3MT application portal opens Dec. 10
Grad students: Want a chance to win $5,000 and an iPad mini?
Do you “know your stuff” well enough to explain your research to a non-specialist audience?
Three Minute Thesis (3MT®) is open to all University of Manitoba graduate students in thesis-based programs. Each challenger has three minutes―using only a single static slide as an illustration―to clearly explain the nature, goals and significance of his or her research.
“Excellent communications skills are an essential requirement in every graduate student’s skills ‘toolbox’,” says Jay Doering, vice-provost (graduate education) and dean of graduate studies. “3MT® provides graduate students the opportunity to enhance and refine these skills in a way that allows others to understand the nature of research.”
Doering notes that today’s graduate students are the future leaders whose innovations will allow Manitoba to compete on a global scale.
He adds: “Participation in 3MT® is challenging, rewarding―and looks great on a resume. I know that prospective employers often have watched 3MT® challenger videos to assess job applicants’ communication skills.”
Doering’s comment about 3MT® being very challenging is key to understanding the competition. It can take years for a thesis to be researched and finalized―so condensing it to only three minutes in order to get the information across to a non-specialist audience is quite a task. Challengers are evaluated by a panel of judges, with the audience voting for the People’s Choice winner at the Final Competition.
The online application portal will open on December 10, 2014, and the application deadline is noon on January 12, 2015. Successful challengers will be notified on January 16, 2015.
Students can access the online application through the 3MT® website. Once there, in addition to personal and contact information, students need to identify their advisor, their department, and whether they are working towards a master’s degree or a doctorate. Finally, applicants need to indicate their availability for heat dates, and then upload a 30-second video, a new requirement for this year. This video can be shot on any video recording device―even a smart phone. If students don’t have access to a recording device they can borrow an iPad from the Faculty of Graduate Studies.
There are four heats scheduled between February 10 and 13, 2015; two on the Bannatyne Campus and two at Fort Garry.
The Final Competition will be held on February 25, 2015, from 7:00 to 9:00 p.m. at the Robert B. Schultz Lecture Theatre at St. John’s College on the Fort Garry Campus. The public is invited to cheer on the challengers as they compete in the finals. Doors open at 6:30 pm.
The top three winners from each heat will receive an iPad mini, while the prizes for the Final Competition are: $5,000 for First Place, $2,000 for Second Place and $1,000 for People’s Choice.
The University of Manitoba includes 3MT® as part of an overall strategy to provide career building opportunities for graduate students, promote research at the University of Manitoba and also connect with the broader university and surrounding community.
Last year, 135 graduate students applied for the 3MT® competition at the University of Manitoba.
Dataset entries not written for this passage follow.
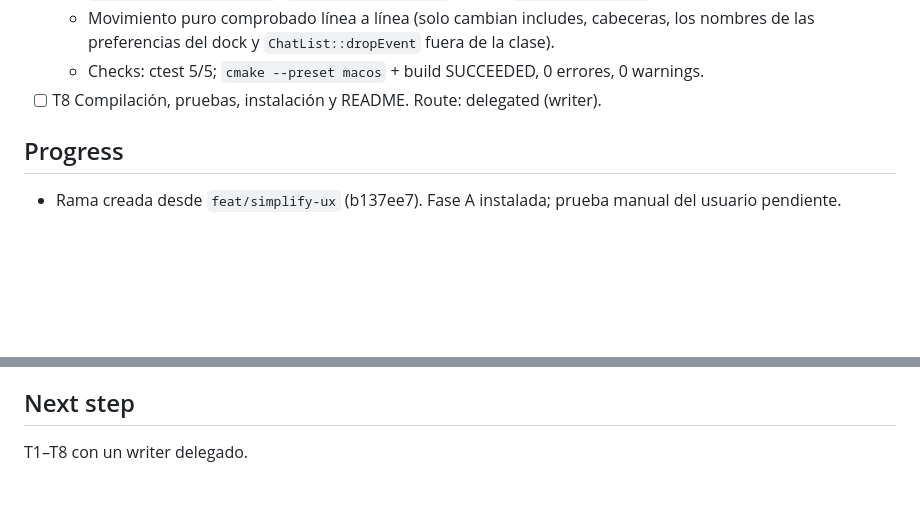
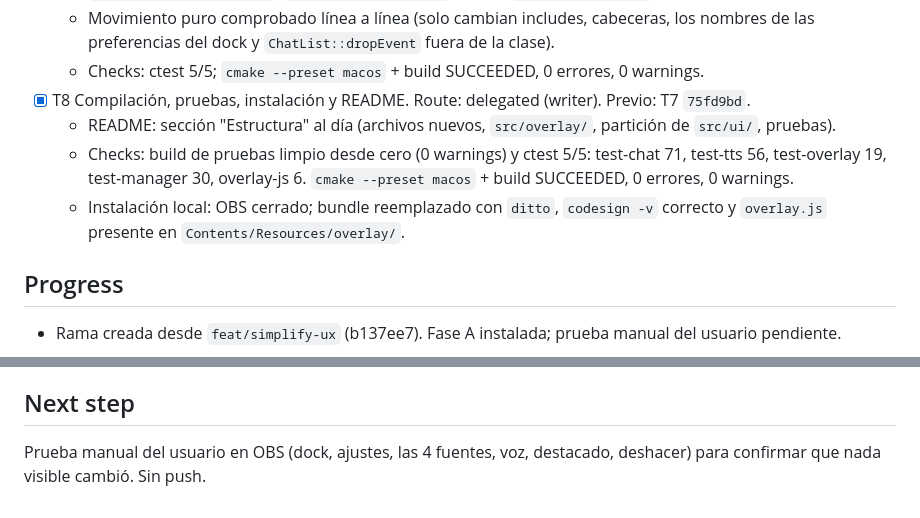
Before and after one commit to alejox/multi-chat, a Markdown page: odd/tasks/internal-cleanup.md, 2 parts joined by grey strips. Drawn GitHub-style; blank space fills up the shorter version.

```diff
--- a/odd/tasks/internal-cleanup.md
+++ b/odd/tasks/internal-cleanup.md
@@ -73,7 +73,10 @@ Revisión de arquitectura (2026-11-08) sobre `feat/quality`, más Fase A:
   - `settings-dialog.cpp` 850 → `channel-input.{hpp,cpp}` 73+297 (con `ui::entryErrorText` y `ui::chatAvatar`), `chat-list.{hpp,cpp}` 15+10, `settings-dialog.cpp` 580; `settings-dialog.hpp` queda solo con `open_multichat_settings`. `first-run-wizard.cpp` incluye `channel-input.hpp`.
   - Movimiento puro comprobado línea a línea (solo cambian includes, cabeceras, los nombres de las preferencias del dock y `ChatList::dropEvent` fuera de la clase).
   - Checks: ctest 5/5; `cmake --preset macos` + build SUCCEEDED, 0 errores, 0 warnings.
-- [ ] T8 Compilación, pruebas, instalación y README. Route: delegated (writer).
+- [x] T8 Compilación, pruebas, instalación y README. Route: delegated (writer). Previo: T7 `75fd9bd`.
+  - README: sección "Estructura" al día (archivos nuevos, `src/overlay/`, partición de `src/ui/`, pruebas).
+  - Checks: build de pruebas limpio desde cero (0 warnings) y ctest 5/5: test-chat 71, test-tts 56, test-overlay 19, test-manager 30, overlay-js 6. `cmake --preset macos` + build SUCCEEDED, 0 errores, 0 warnings.
+  - Instalación local: OBS cerrado; bundle reemplazado con `ditto`, `codesign -v` correcto y `overlay.js` presente en `Contents/Resources/overlay/`.
 
 ## Progress
 - Rama creada desde `feat/simplify-ux` (b137ee7). Fase A instalada; prueba manual del usuario pendiente.
@@ -83,4 +86,4 @@ Revisión de arquitectura (2026-11-08) sobre `feat/quality`, más Fase A:
 - `nameColor` (páginas): para colores muy oscuros el factor de aclarado pasa de 1 y da componentes > 255 (`#000000` → `rgb(272,272,272)`); el navegador lo recorta a blanco, así que se ve blanco puro. Sin arreglar; la prueba describe el comportamiento actual.
 
 ## Next step
-T1–T8 con un writer delegado.
+Prueba manual del usuario en OBS (dock, ajustes, las 4 fuentes, voz, destacado, deshacer) para confirmar que nada visible cambió. Sin push.
```
Also changed, not shown: README.md (+16 -5 lines).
In 2014, Andrea Edel, a doctoral student in physiology, was awarded first prize for her presentation titled “Flaxseed: A Modern Prescription for High Blood Pressure and Cholesterol.” In 2013, Leah (Wong) Guenther won first place for her presentation “Engineering a synovial fluid analogue for the wear testing of orthopaedic bearing materials”. Their presentations can be viewed here.
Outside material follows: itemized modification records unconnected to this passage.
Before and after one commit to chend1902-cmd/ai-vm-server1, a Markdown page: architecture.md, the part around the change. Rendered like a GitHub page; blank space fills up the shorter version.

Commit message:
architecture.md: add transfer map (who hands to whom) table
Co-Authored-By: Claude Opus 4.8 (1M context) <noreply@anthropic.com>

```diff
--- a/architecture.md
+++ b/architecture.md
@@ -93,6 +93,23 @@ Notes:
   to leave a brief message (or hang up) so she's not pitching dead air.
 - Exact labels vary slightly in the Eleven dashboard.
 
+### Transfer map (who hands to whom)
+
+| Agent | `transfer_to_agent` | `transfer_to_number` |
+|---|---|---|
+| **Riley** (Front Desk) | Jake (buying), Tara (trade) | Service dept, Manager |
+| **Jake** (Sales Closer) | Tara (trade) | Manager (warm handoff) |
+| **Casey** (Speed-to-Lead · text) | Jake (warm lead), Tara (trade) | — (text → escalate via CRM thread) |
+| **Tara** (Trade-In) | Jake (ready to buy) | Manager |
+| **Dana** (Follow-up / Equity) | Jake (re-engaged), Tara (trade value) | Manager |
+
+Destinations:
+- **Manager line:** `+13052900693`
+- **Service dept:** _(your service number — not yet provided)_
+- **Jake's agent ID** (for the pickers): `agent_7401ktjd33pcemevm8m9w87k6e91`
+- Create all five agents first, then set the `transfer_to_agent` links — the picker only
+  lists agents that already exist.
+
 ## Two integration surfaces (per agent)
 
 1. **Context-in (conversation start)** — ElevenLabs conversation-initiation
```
Regional 3MT® championships were held in Canada for the first time in 2014, followed by a national competition. Edel went on to the Western Regionals to take People’s Choice and third place overall.
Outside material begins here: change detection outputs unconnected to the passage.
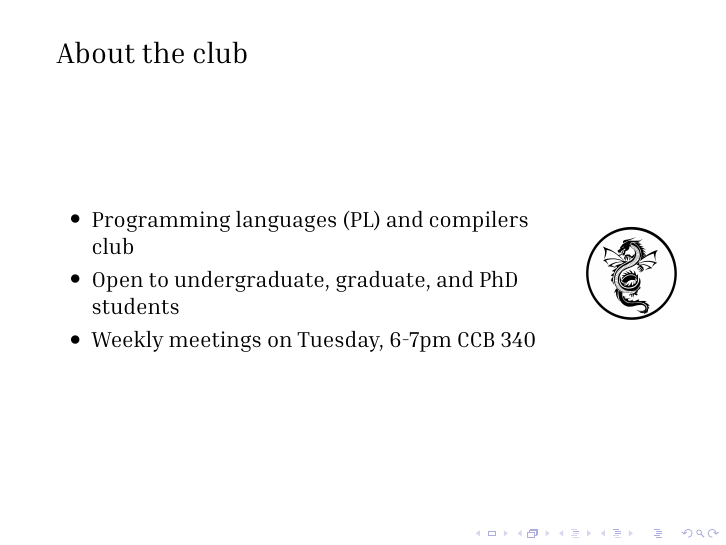
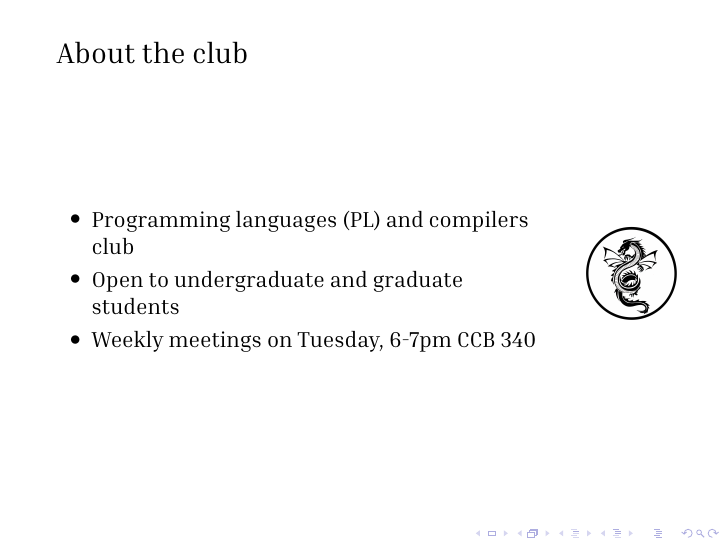
Before and after one commit to dependently-typed/promo, LaTeX slides (presentation.tex): page 5 of 12. Compiled offline with XeLaTeX.

Commit message:
Update wording

```diff
--- a/presentation.tex
+++ b/presentation.tex
@@ -136,7 +136,7 @@ def fibonacci(n):
     \begin{column}{0.8\textwidth}
       \begin{itemize}
       \item Programming languages (PL) and compilers club
-      \item Open to undergraduate, graduate, and PhD students
+      \item Open to undergraduate and graduate students
       \item Weekly meetings on Tuesday, 6-7pm CCB 340
       \end{itemize}
     \end{column}
```
Also changed, not shown: presentation.pdf.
For more information, visit our 3MT® website or contact Graduate Studies at graduate [dot] studies [at] umanitoba [dot] ca.
To watch highlights from last year’s presentations, click here.
Research at the University of Manitoba is partially supported by funding from the Government of Canada Research Support Fund.